■ TASK TO CARRY OUT
Find every line of the data below that has "Propagation" in it. Reply with the number only.

■ Revision comparison data
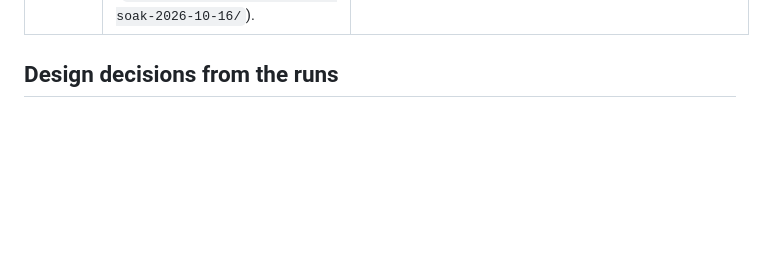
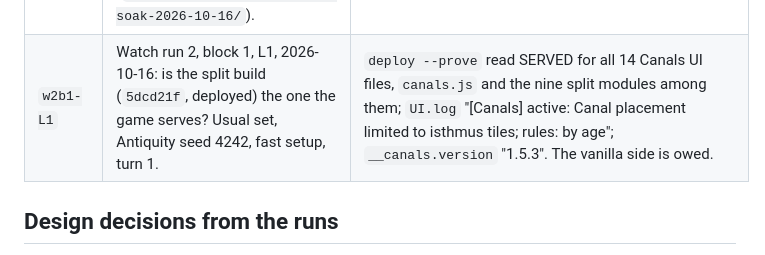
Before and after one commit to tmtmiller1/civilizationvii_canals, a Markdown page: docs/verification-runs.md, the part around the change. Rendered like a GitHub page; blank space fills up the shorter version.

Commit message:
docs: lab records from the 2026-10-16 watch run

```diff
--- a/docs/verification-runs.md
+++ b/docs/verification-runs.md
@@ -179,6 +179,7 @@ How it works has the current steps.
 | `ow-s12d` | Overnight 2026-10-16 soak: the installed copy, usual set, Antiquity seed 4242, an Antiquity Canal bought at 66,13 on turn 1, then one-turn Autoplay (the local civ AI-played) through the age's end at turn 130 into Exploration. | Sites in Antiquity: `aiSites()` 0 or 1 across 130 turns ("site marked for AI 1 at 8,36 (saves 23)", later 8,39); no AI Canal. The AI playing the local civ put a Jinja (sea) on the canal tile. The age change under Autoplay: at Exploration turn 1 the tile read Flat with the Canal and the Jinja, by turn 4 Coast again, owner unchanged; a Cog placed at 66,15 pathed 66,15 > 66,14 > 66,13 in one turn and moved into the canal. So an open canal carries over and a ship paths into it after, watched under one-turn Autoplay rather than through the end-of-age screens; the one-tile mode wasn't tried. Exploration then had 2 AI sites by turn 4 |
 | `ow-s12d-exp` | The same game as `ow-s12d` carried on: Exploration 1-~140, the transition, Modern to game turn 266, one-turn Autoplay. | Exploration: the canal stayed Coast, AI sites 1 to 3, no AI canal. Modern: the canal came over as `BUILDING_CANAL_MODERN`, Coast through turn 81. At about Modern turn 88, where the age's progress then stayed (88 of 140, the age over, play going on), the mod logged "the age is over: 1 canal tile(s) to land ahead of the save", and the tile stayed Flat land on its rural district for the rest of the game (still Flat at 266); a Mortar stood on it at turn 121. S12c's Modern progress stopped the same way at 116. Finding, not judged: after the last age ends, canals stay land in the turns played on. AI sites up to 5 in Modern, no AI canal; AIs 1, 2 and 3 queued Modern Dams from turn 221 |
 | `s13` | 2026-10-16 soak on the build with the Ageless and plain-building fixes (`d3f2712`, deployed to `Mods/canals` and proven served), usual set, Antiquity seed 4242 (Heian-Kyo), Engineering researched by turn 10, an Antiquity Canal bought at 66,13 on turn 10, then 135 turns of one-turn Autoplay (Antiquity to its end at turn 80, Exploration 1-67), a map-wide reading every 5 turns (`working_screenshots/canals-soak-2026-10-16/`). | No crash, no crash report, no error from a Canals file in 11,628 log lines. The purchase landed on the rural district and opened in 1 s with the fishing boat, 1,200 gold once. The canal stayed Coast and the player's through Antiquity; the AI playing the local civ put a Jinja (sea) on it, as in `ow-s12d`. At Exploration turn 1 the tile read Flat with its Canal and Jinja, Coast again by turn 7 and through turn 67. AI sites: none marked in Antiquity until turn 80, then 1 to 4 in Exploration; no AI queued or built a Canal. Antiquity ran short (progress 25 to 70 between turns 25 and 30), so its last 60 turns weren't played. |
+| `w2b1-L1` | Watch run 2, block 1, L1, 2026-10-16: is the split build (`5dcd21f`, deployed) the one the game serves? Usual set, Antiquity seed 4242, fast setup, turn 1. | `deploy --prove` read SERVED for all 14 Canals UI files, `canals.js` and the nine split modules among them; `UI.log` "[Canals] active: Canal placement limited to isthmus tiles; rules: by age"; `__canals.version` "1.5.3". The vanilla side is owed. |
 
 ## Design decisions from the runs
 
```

---

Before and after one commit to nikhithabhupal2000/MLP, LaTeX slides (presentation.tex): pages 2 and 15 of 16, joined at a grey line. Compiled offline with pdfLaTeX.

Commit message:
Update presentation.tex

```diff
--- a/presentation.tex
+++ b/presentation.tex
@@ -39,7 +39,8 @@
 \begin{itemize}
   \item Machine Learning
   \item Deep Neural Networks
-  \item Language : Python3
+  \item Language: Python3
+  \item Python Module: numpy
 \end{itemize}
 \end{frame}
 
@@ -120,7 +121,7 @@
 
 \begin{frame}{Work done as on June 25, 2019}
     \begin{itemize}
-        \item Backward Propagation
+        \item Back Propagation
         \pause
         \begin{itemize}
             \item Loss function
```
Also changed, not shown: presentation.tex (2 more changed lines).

■ RESULT
2